### [What you need to do]
Read through the data and report every line in which the word "commit" occurs.

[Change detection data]
.....

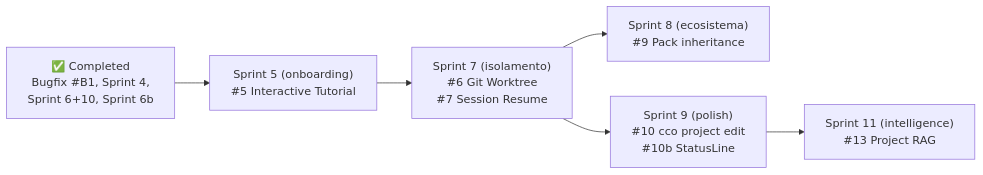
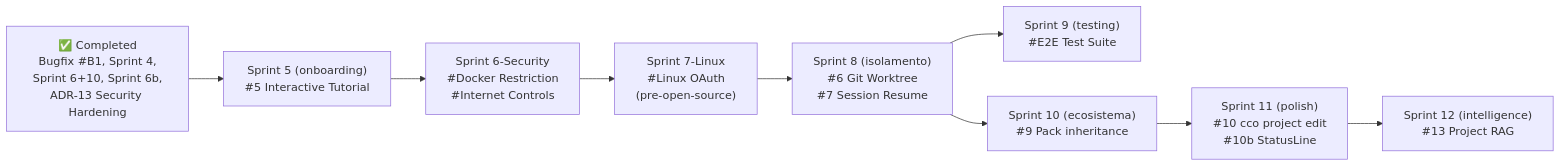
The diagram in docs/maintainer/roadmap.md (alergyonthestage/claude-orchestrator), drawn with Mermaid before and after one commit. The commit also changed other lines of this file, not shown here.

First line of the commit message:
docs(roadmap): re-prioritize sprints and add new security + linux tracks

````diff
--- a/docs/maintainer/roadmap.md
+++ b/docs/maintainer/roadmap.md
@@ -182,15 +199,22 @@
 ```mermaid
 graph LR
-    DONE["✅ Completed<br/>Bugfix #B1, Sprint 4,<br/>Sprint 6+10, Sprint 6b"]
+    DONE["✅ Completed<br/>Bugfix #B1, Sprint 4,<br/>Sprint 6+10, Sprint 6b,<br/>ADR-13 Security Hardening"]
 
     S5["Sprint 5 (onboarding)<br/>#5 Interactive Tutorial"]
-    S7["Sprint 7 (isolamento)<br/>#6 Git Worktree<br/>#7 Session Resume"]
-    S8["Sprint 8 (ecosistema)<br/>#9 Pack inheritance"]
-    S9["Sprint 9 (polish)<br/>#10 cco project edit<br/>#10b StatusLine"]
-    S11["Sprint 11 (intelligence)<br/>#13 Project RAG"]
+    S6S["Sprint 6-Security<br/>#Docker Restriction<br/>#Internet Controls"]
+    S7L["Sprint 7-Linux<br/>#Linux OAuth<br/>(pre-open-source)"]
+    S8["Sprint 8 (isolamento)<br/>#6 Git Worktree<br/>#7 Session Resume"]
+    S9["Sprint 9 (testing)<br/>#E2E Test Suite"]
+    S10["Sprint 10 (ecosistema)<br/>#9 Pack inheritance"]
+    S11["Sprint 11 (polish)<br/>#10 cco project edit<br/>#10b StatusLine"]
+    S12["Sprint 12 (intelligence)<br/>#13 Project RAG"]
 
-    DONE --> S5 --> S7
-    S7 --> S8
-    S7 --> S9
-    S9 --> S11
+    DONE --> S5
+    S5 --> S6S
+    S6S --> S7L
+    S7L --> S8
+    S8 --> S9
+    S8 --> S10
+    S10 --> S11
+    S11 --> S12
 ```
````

.....

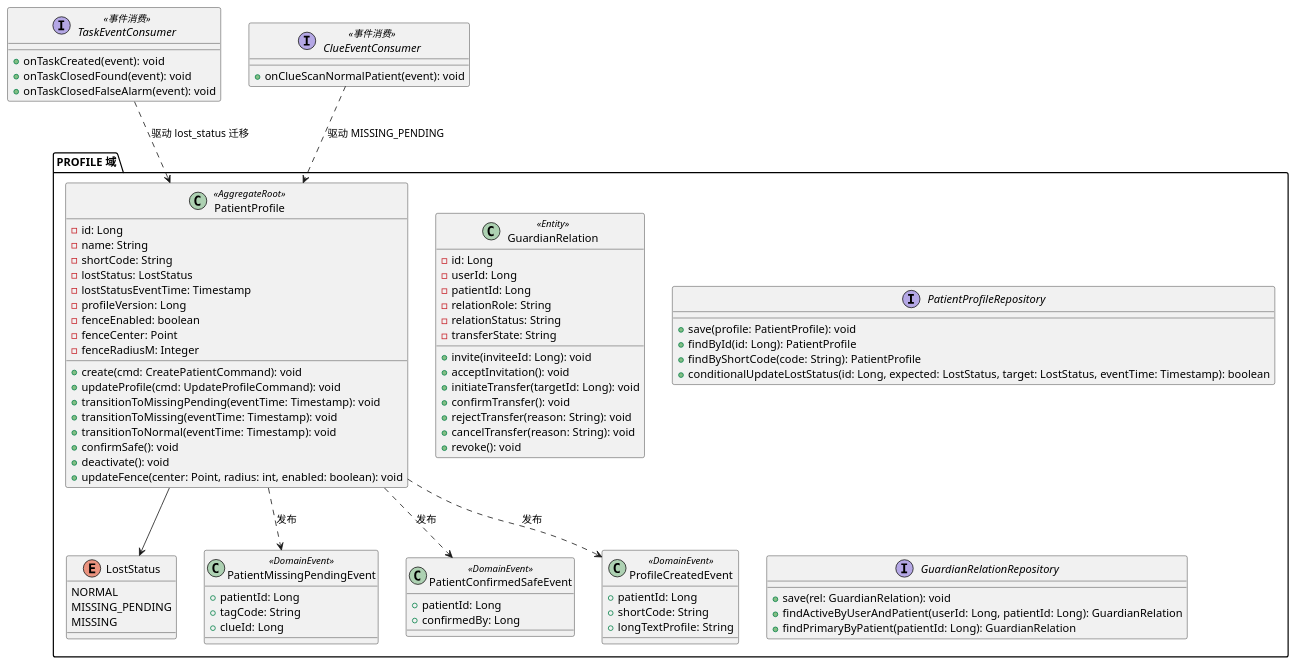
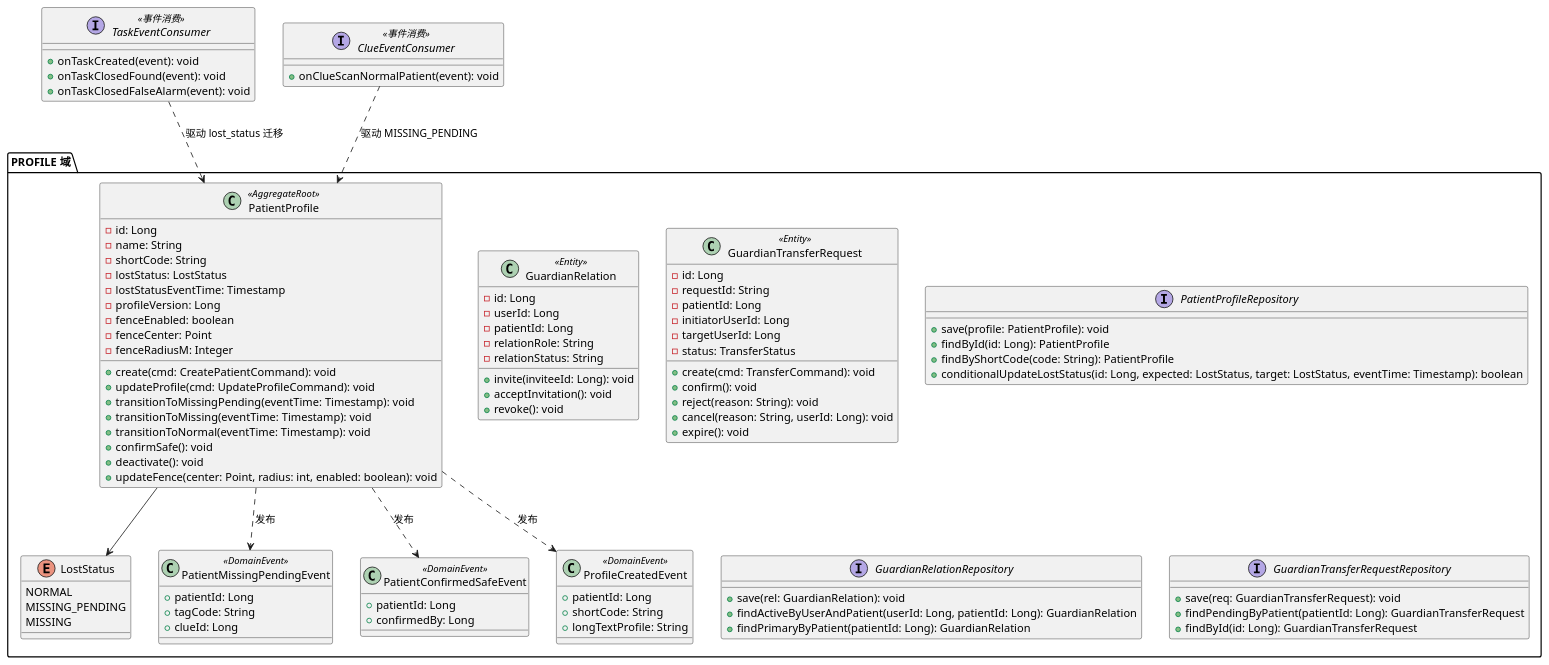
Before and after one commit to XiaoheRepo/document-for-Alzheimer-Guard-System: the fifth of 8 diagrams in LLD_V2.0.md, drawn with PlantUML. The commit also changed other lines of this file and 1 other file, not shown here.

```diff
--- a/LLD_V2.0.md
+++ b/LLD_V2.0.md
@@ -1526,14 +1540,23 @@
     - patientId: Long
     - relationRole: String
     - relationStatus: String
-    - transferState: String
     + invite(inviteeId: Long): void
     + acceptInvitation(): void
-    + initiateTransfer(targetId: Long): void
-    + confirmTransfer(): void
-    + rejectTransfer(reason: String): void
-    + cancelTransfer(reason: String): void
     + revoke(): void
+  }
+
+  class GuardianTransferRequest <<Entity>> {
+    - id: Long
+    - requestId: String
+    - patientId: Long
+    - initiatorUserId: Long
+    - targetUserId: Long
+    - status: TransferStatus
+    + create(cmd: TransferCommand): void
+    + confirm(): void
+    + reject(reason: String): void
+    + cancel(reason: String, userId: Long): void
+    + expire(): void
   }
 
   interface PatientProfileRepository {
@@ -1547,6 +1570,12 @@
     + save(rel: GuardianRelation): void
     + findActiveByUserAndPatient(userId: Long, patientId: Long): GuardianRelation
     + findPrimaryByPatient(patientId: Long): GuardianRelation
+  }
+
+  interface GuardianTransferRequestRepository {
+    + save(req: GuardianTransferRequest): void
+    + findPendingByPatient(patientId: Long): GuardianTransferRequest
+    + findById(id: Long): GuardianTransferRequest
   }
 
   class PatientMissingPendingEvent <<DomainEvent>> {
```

.....

### [Exercise answer]
The diagram in docs/maintainer/roadmap.md (alergyonthestage/claude-orchestrator), drawn with Mermaid before and after one commit. The commit also changed other lines of this file, not shown here.
First line of the commit message:
Before and after one commit to XiaoheRepo/document-for-Alzheimer-Guard-System: the fifth of 8 diagrams in LLD_V2.0.md, drawn with PlantUML. The commit also changed other lines of this file and 1 other file, not shown here.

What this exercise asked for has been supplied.